On 9 February 2021, the Chamber of Deputies voted a law that implements Directive (EU) 2018/1808 of 14 November 2018 into Luxembourg law. Within the framework of the Digital Single Market Strategy for Europe, that Directive, entered into force on 18 December 2018, amended Directive 2010/13/EU on the provision of audiovisual media services (the “Audiovisual Media Services Directive”)1 If, as very often, the Council of State agrees with the exemption from the second vote, the new law will be passed and become effective in a few days.
The implementation consists in modifications to the Law of 27 July 1991 on electronic media (the “Electronic Media Law”).
What is the purpose?
Aiming at taking into account the evolution of the audiovisual media services that occurred in the last decade, the modifications notably cover new types of services and user experiences.
Considering that the public increasingly accesses and relies on such content disseminated through electronic communications networks, the new legislation intends to balance the right to access online content services with consumer protection and ensure better protection of minors.

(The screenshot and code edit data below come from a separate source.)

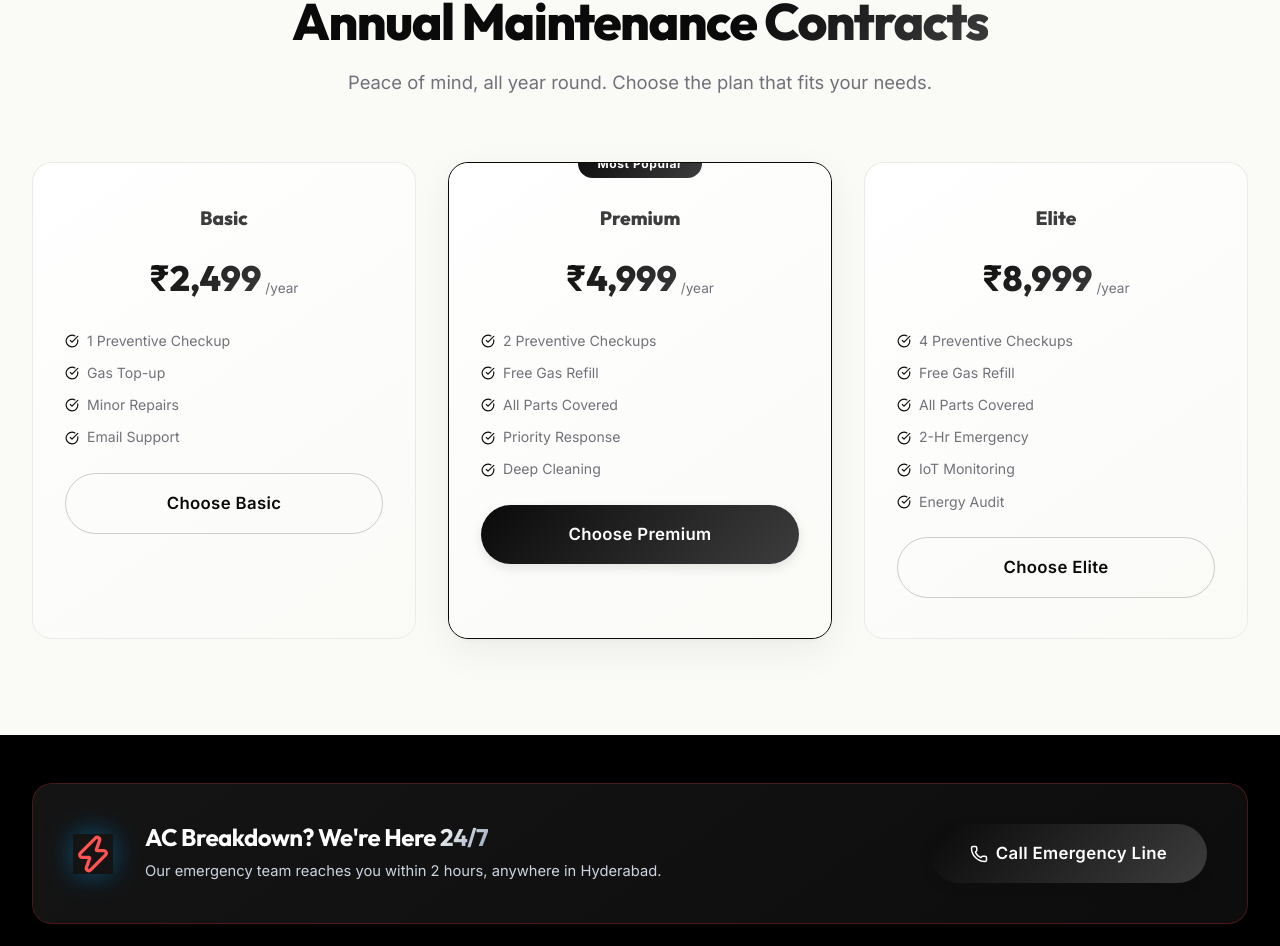
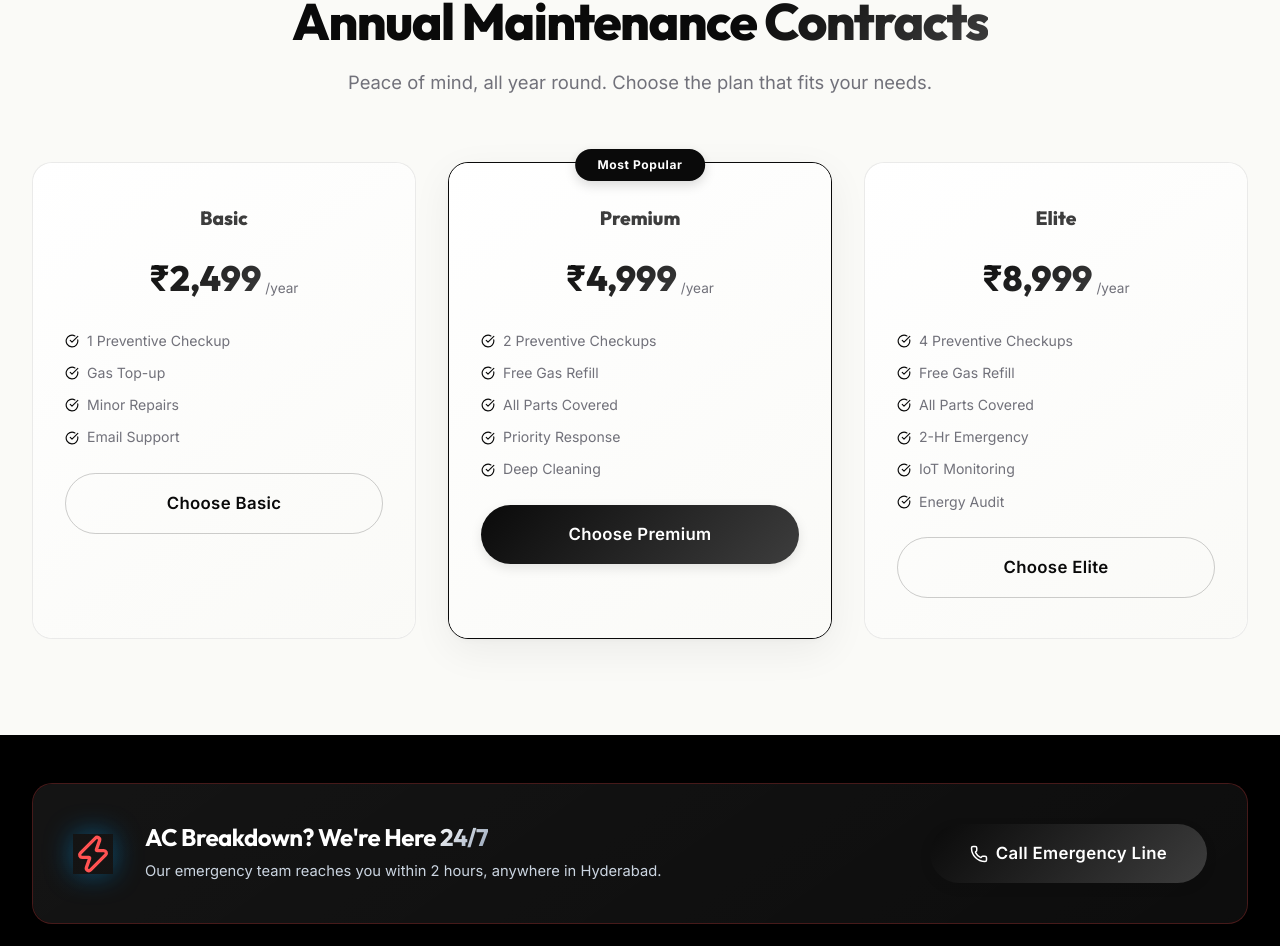
Before and after one commit to kunchalaphanendra/JKCOMFORTS, a React (Vite) app: page /services in a window 1280 px wide. Shown: the part 2105-3051 px from the top of the page. Built offline with nearby package versions, Linux system fonts and the light colour scheme.

Commit message:
fix: Most Popular badge clipped on AMC Premium card - add overflow:visible, center badge, solid black bg with white text, z-index layering

```diff
--- a/src/styles/Pages.css
+++ b/src/styles/Pages.css
@@ -215,18 +215,24 @@
   border-color: var(--text-primary);
   box-shadow: var(--shadow-card);
   transform: scale(1.03);
+  overflow: visible;
 }
 
 .amc-popular {
   position: absolute;
   top: -14px;
-  background: var(--gradient-primary);
-  color: white;
+  left: 50%;
+  transform: translateX(-50%);
+  background: #0a0a0a;
+  color: #ffffff;
   font-size: 0.75rem;
   font-weight: 700;
-  padding: 0.3rem 1.2rem;
+  padding: 0.4rem 1.4rem;
   border-radius: 50px;
   letter-spacing: 0.05em;
+  white-space: nowrap;
+  z-index: 5;
+  box-shadow: 0 4px 12px rgba(0, 0, 0, 0.15);
 }
 
 .amc-name {
```
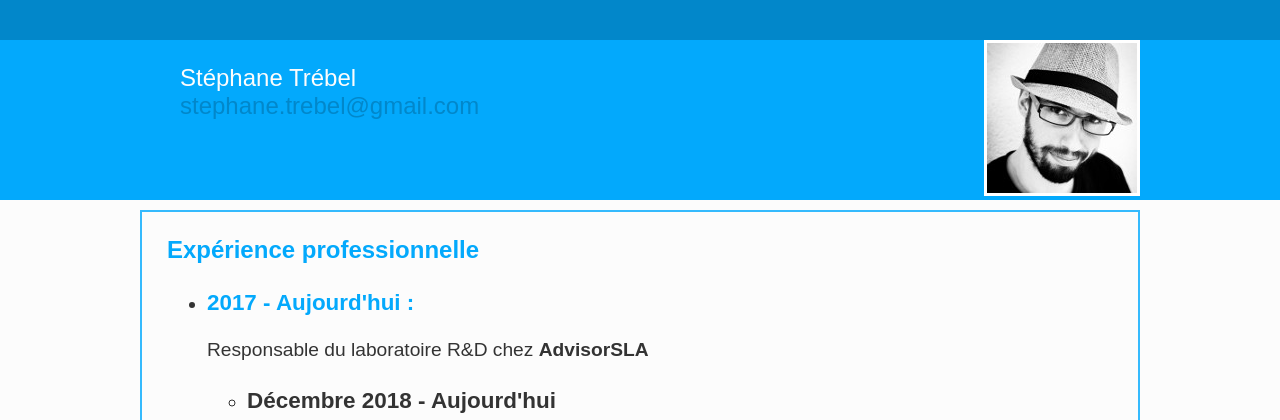
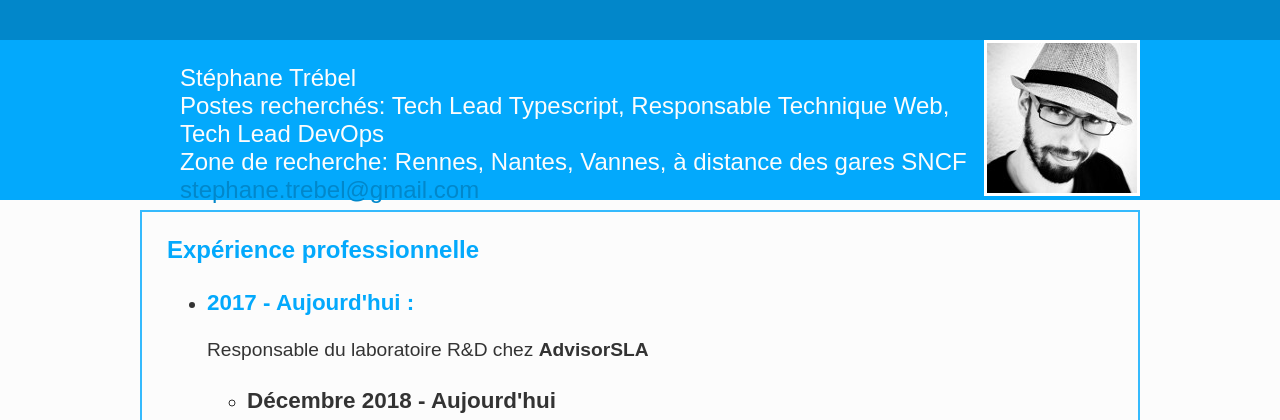
Before and after one commit to StephaneTrebel/curriculum_vitae, a PHP site: page / in a window 1280 px wide. Shown: the top 420 px of the page. Run offline with PHP 8.4, Linux system fonts and the light colour scheme.

Commit message:
Change header info (add desired positions/locations)

```diff
--- a/php/infos_administratives.php
+++ b/php/infos_administratives.php
@@ -1,12 +1,7 @@
 <!--h1>Informations administratives</h1-->
 <ul>
   <li>Stéphane Trébel</li>
-<!--
-  <li>15 Le Cormier</li>
-  <li>56350 Saint-Vincent-Sur-Oust</li>
-  <li>&nbsp;</li>
-  <li>Mobile : 06 81 62 69 40</li>
-  <li>34 ans</li>
--->
+	<li>Postes recherchés: Tech Lead Typescript, Responsable Technique Web, Tech Lead DevOps</li>
+  <li>Zone de recherche: Rennes, Nantes, Vannes, à distance des gares SNCF</li>
   <li><a href="mailto:stephane.trebel@gmail.com">stephane.trebel@gmail.com</a></li>
 </ul>
```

What are the key takeaways?
- The material scope of the Electronic Media Law is widened to catch the new players who have emerged in the media market over the last decade, such as video-sharing platforms, social media services, user-generated videos, etc.
- To empower viewers, including parents and minors, the platforms concerned are required, in particular, (a) to provide sufficient information about potentially harmful content and (b) to monitor and implement appropriate measures toward user-generated content to ensure compliance with certain key principles, including the prohibition of hate speech and discrimination, and protecting minors from prejudicial content.
- The principle of the “country of origin” to determine the Member State’s law to which the media service provider is subject still applies. Luxembourg is now required to maintain a register of media service providers who are subject to Luxembourg jurisdiction.
- The provisions on commercial advertising are adapted to grant more flexibility to media service providers with respect to the advertising moments, notably with respect to sponsorship and product placement (except in certain types of media such as the news).
- The prohibition of hate speech, incitement to violence and terrorism are strengthened with the provision of criminal sanctions, for example for public provocation to commit a terrorist offence, child pornography, racism and xenophobia.
For more information, feel free to contact our dedicated ICT, IP, media and data protection team!
- 1.Directive (EU) 2018/1808 of 14 November 2018 amending Directive 2010/13/EU on the coordination of certain provisions laid down by law, regulation or administrative action in Member States concerning the provision of audiovisual media services in view of changing market realities.